→ **Task details**:
Each time a line of the listing holds "success", copy that line.

→ **Records supplied**:
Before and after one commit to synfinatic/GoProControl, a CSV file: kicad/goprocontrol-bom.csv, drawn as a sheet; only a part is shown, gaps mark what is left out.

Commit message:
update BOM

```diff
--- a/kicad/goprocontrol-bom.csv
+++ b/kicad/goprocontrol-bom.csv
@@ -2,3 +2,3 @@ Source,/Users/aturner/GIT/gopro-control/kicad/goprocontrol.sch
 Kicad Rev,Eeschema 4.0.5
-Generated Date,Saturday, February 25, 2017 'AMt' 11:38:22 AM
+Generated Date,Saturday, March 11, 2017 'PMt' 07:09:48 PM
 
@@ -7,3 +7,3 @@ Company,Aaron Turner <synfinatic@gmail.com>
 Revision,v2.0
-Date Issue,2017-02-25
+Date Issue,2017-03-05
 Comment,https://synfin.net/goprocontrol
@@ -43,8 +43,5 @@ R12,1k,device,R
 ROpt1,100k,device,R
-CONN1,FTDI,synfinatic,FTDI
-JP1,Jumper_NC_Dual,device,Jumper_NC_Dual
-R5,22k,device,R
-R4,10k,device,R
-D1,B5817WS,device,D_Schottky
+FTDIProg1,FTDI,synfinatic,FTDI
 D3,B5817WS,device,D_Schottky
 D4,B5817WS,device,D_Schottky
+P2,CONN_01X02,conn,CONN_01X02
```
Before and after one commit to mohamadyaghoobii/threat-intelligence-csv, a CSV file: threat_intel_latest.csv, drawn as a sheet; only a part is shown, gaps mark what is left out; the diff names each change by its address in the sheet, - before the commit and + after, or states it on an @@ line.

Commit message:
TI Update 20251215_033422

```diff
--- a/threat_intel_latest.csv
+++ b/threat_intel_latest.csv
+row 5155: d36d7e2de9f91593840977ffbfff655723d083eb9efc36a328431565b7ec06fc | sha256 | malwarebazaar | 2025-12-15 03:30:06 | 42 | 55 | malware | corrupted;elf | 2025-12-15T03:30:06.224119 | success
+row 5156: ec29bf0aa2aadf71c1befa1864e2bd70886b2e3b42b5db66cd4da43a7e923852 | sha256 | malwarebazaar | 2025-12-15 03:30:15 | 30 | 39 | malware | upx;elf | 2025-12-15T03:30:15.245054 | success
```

→ **Written answer**:
+row 5155: d36d7e2de9f91593840977ffbfff655723d083eb9efc36a328431565b7ec06fc | sha256 | malwarebazaar | 2025-12-15 03:30:06 | 42 | 55 | malware | corrupted;elf | 2025-12-15T03:30:06.224119 | success
+row 5156: ec29bf0aa2aadf71c1befa1864e2bd70886b2e3b42b5db66cd4da43a7e923852 | sha256 | malwarebazaar | 2025-12-15 03:30:15 | 30 | 39 | malware | upx;elf | 2025-12-15T03:30:15.245054 | success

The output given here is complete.